> [MATERIAL SHOWN]:

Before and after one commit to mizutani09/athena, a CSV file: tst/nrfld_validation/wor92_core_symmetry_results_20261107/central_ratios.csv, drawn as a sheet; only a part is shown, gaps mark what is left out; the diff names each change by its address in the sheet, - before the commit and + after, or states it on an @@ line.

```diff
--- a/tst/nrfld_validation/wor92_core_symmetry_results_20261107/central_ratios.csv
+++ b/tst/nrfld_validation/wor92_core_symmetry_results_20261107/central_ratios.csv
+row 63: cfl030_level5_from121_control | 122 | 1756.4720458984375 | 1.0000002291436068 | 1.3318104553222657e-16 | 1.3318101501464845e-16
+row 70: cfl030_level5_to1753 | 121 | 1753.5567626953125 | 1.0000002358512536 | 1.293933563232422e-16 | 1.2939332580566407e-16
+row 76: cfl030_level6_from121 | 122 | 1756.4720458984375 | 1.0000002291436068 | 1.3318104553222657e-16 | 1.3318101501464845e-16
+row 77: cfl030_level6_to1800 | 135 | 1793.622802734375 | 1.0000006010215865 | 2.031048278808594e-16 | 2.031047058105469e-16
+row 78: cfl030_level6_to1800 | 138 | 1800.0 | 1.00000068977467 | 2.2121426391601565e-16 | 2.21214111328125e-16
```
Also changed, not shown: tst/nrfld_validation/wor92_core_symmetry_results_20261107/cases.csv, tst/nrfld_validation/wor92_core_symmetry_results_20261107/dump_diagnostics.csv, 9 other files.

> [PROBLEM TO SOLVE]:
Set down each record verbatim.

> [WRITTEN ANSWER]:
Before and after one commit to mizutani09/athena, a CSV file: tst/nrfld_validation/wor92_core_symmetry_results_20261107/central_ratios.csv, drawn as a sheet; only a part is shown, gaps mark what is left out; the diff names each change by its address in the sheet, - before the commit and + after, or states it on an @@ line.

```diff
--- a/tst/nrfld_validation/wor92_core_symmetry_results_20261107/central_ratios.csv
+++ b/tst/nrfld_validation/wor92_core_symmetry_results_20261107/central_ratios.csv
+row 63: cfl030_level5_from121_control | 122 | 1756.4720458984375 | 1.0000002291436068 | 1.3318104553222657e-16 | 1.3318101501464845e-16
+row 70: cfl030_level5_to1753 | 121 | 1753.5567626953125 | 1.0000002358512536 | 1.293933563232422e-16 | 1.2939332580566407e-16
+row 76: cfl030_level6_from121 | 122 | 1756.4720458984375 | 1.0000002291436068 | 1.3318104553222657e-16 | 1.3318101501464845e-16
+row 77: cfl030_level6_to1800 | 135 | 1793.622802734375 | 1.0000006010215865 | 2.031048278808594e-16 | 2.031047058105469e-16
+row 78: cfl030_level6_to1800 | 138 | 1800.0 | 1.00000068977467 | 2.2121426391601565e-16 | 2.21214111328125e-16
```
Also changed, not shown: tst/nrfld_validation/wor92_core_symmetry_results_20261107/cases.csv, tst/nrfld_validation/wor92_core_symmetry_results_20261107/dump_diagnostics.csv, 9 other files.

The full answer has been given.